Each line of the data that includes the string "usersData" is to be copied out.

(Data extracted from a collection)
☆ ☆ ☆ ☆ ☆
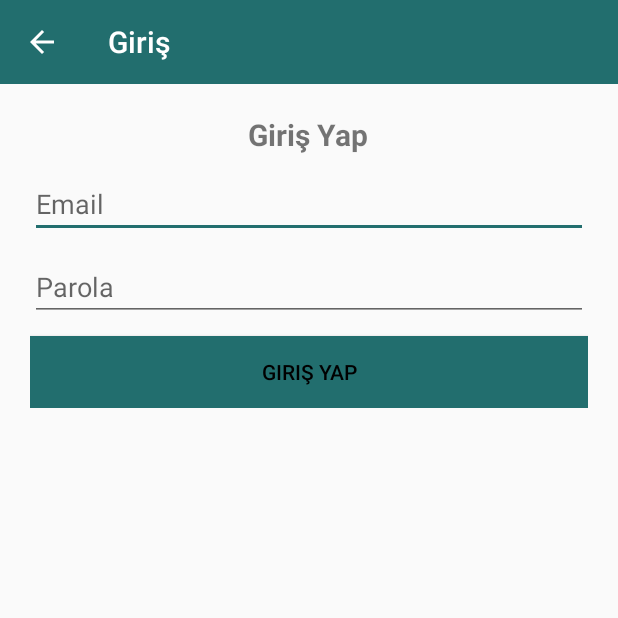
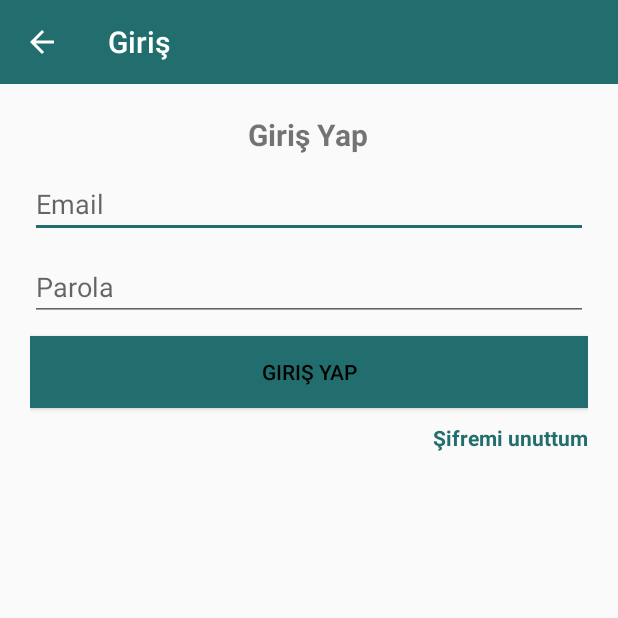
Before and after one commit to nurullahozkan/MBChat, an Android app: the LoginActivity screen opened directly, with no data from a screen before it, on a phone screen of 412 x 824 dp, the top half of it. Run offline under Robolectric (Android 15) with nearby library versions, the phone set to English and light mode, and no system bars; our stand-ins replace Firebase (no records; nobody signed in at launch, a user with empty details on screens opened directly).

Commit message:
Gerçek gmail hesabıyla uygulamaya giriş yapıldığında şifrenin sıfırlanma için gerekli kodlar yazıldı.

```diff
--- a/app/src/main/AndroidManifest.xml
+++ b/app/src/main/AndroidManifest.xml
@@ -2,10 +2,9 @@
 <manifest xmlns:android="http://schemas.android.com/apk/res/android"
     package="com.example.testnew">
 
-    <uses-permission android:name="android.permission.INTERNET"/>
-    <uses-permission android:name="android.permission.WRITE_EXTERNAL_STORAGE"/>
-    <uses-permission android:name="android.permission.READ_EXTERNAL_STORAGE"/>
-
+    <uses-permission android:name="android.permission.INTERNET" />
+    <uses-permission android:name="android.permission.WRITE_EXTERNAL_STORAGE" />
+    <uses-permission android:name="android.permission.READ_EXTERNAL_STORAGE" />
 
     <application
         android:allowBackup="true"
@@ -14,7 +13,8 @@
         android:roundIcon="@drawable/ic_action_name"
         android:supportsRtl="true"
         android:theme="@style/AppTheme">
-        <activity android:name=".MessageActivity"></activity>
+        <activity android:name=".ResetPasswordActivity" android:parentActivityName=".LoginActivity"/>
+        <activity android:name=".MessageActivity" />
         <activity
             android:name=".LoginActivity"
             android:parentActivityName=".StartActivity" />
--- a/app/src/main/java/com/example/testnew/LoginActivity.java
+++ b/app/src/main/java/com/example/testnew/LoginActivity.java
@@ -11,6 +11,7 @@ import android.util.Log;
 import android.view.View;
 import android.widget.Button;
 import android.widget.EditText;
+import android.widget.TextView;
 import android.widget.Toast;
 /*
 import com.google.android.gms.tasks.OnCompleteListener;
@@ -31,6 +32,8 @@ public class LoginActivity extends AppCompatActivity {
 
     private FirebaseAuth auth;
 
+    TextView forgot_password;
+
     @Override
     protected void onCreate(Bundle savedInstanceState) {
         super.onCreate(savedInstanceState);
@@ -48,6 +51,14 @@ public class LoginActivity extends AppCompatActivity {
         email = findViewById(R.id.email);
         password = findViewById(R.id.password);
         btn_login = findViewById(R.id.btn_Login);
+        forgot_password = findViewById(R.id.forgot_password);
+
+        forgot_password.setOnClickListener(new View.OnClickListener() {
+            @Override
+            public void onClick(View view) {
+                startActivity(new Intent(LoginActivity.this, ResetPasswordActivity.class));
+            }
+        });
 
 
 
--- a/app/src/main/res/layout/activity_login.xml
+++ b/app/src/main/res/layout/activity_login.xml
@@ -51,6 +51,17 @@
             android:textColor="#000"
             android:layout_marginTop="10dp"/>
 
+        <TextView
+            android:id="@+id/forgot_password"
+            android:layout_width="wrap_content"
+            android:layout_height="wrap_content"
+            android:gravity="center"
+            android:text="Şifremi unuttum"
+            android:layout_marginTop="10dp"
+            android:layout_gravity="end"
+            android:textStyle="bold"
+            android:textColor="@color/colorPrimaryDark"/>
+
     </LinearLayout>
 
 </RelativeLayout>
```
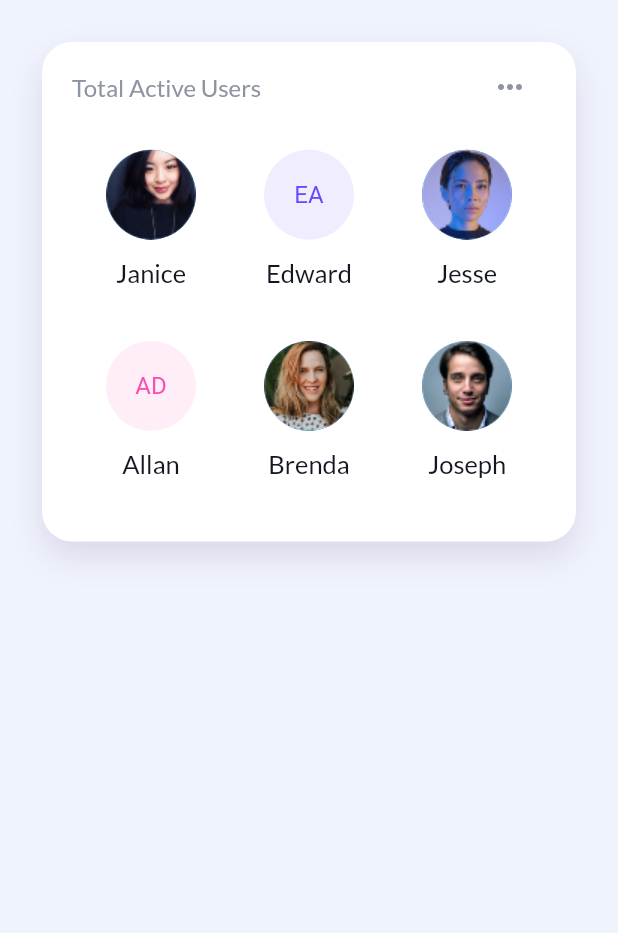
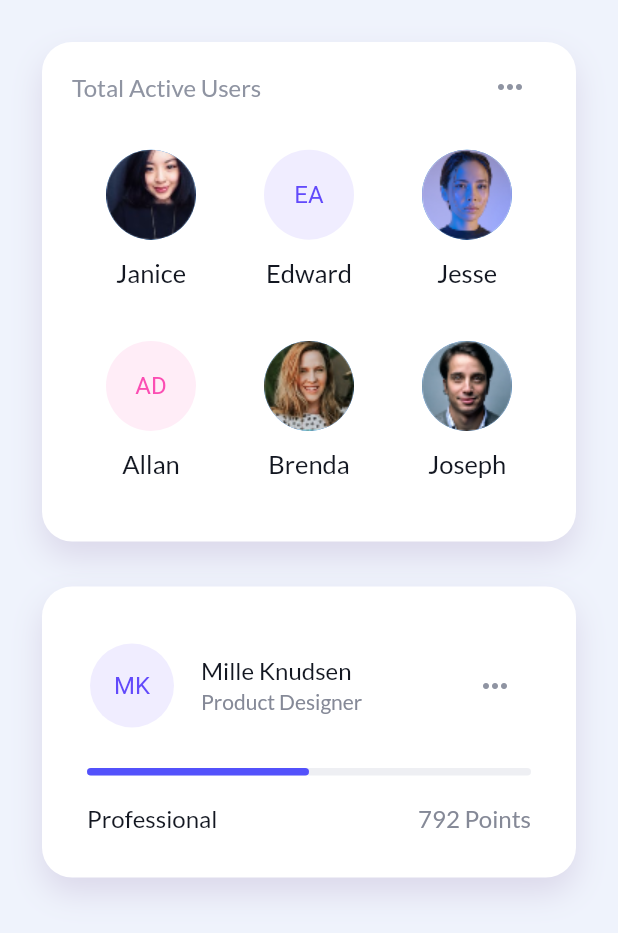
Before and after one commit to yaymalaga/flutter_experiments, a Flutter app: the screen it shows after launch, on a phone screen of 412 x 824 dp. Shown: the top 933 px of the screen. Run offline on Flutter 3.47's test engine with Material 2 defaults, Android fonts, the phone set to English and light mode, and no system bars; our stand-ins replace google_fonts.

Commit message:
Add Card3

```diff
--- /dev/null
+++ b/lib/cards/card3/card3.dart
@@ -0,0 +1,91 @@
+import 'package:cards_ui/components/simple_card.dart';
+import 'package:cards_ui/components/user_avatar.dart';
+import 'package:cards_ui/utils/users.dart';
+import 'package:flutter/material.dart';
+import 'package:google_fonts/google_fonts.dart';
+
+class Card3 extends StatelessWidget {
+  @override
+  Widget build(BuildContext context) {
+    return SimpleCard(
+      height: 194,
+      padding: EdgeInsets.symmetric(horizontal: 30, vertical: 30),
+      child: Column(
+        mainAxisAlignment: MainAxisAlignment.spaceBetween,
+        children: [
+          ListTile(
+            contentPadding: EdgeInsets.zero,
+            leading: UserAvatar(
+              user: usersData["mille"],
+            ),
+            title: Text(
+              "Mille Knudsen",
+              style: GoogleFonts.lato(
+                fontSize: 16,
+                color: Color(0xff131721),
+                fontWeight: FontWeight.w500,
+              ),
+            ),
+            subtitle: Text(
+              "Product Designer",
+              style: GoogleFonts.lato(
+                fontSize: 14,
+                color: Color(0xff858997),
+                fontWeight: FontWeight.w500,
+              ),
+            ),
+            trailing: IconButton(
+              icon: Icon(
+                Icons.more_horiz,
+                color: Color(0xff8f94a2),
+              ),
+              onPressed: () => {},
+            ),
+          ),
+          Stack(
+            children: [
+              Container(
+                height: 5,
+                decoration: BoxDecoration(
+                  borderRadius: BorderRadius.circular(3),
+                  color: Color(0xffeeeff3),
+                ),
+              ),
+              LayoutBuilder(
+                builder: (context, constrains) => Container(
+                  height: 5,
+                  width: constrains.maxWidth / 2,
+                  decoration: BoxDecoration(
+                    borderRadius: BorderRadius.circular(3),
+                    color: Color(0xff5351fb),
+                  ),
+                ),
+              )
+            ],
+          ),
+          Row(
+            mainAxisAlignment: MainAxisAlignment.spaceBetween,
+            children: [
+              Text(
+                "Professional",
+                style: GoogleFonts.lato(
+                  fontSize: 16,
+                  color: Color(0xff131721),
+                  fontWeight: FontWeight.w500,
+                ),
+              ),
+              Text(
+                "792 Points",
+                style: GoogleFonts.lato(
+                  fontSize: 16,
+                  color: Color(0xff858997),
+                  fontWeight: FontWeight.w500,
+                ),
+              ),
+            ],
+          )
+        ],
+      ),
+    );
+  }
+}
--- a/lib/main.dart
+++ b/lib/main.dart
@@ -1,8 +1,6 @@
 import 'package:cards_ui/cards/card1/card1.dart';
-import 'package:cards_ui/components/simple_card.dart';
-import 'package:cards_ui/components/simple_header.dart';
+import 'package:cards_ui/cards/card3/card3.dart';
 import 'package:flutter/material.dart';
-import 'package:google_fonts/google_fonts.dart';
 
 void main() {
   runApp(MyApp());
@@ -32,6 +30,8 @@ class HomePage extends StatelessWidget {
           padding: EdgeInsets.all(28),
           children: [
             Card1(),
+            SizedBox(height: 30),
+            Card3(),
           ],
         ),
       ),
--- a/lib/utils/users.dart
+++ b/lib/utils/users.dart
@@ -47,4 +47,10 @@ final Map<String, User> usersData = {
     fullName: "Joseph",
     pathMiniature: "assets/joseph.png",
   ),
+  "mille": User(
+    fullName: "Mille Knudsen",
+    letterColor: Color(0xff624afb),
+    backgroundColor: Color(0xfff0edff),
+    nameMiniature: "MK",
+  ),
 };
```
☆ ☆ ☆ ☆ ☆
_COMPLETED EXERCISE_
+              user: usersData["mille"],
@@ -47,4 +47,10 @@ final Map<String, User> usersData = {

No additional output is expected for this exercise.